I am not somebody who identifies with any particular religion – I find many of them intriguing, thought-provoking, and I can identify with aspects of various creeds and beliefs. Driving home from soccer recently, I found myself listening to “Hello” by Adele on the radio (as many of us probably have). As I listened to the lyrics, I was surprised by the direction my thoughts went – not to some fabricated significant other, whose breakup I was pretending to painfully relive, but to the God many of my peers and relatives worship. I can’t say what brought this on, although I did recently finish reading a very well-written novel on a deeply Christian southern community, and perhaps this stirred my subconscious mind into what it did next:

It was both fascinating and surprising to imagine Adele’s singing as a one-sided conversation in which she addresses God in a casual – yet somehow heartfelt – prayer:

“Hello, it’s me
I was wondering if after all these years you’d like to meet
To go over everything
They say that time’s supposed to heal you
But I ain’t done much healing”

Is she regretting a sin? Is she seeking repentance, or forgiveness?

“There’s such a difference between us
And a million miles

Hello from the other side
I must’ve called a thousand times
To tell you I’m sorry
For everything that I’ve done
But when I call you never
Seem to be home”

This was perhaps the moment that I got a bit over-excited as my nerdy, literary-analyst-self began to truly notice the astonishing similarities between Adele’s song and the conversation with God that could easily exist in anyone’s head (my English teachers last year may have done a little too well in encouraging us to analyze the rhetoric and symbolism in our daily lives…).

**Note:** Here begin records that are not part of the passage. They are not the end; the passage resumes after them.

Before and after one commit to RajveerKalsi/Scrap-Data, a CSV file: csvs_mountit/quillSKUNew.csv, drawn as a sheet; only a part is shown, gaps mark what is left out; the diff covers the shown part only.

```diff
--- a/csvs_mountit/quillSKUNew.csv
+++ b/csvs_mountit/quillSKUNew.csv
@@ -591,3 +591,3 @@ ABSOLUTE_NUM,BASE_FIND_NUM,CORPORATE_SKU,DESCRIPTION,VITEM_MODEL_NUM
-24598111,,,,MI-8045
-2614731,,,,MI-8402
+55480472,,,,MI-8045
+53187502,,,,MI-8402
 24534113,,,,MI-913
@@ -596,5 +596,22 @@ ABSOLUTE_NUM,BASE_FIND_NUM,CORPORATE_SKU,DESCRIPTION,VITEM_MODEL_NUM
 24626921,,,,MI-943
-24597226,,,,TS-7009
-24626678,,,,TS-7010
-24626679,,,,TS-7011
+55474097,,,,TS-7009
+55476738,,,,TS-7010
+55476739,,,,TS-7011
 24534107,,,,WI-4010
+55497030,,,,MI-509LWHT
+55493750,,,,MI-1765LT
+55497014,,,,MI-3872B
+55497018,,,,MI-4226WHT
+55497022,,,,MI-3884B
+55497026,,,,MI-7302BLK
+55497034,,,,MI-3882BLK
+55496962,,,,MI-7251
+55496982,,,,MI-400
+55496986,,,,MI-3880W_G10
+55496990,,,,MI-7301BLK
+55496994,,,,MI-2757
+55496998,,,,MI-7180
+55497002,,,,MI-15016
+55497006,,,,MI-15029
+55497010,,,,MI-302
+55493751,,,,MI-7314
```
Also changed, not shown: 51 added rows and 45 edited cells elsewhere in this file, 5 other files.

The “million miles” could easily be referring to the vast distance between a person’s location on Earth and God’s in the sky, or in heaven. As the narrator struggles to connect with God, as many of those who go through tough times do, she admits that her faith is difficult to maintain because she never gets an answer – “you never seem to be home.”

“Hello from the outside
At least I can say that I’ve tried
To tell you I’m sorry”

Here, it’s almost as if the speaker has given up on God, and that she’s done her moral duty by apologizing for a sin, and now it’s up to him to forgive her – and whether he does or not won’t make a difference to her.

While Adele clearly didn’t mean for her song to be interpreted this way, it’s still thought-provoking to do so, and makes me wonder what other religions and ideas can be projected into well-known songs. Obviously, this can’t be done for many – if not most – popular songs these days (“Gas Pedal”, anyone?), but what about “One Call Away”? Could you imagine a middle-aged mother trying to send a message to her bitter, increasingly independent daughter that she still loves her and is there to support her? Or, how about “Stressed Out”? While the artists meant it to be a discussion of adult life, it can easily be applied to high school (junior year…).

So, the next time you’re driving somewhere, listening to the radio, tune in to the lyrics. What are they saying? What could they be saying?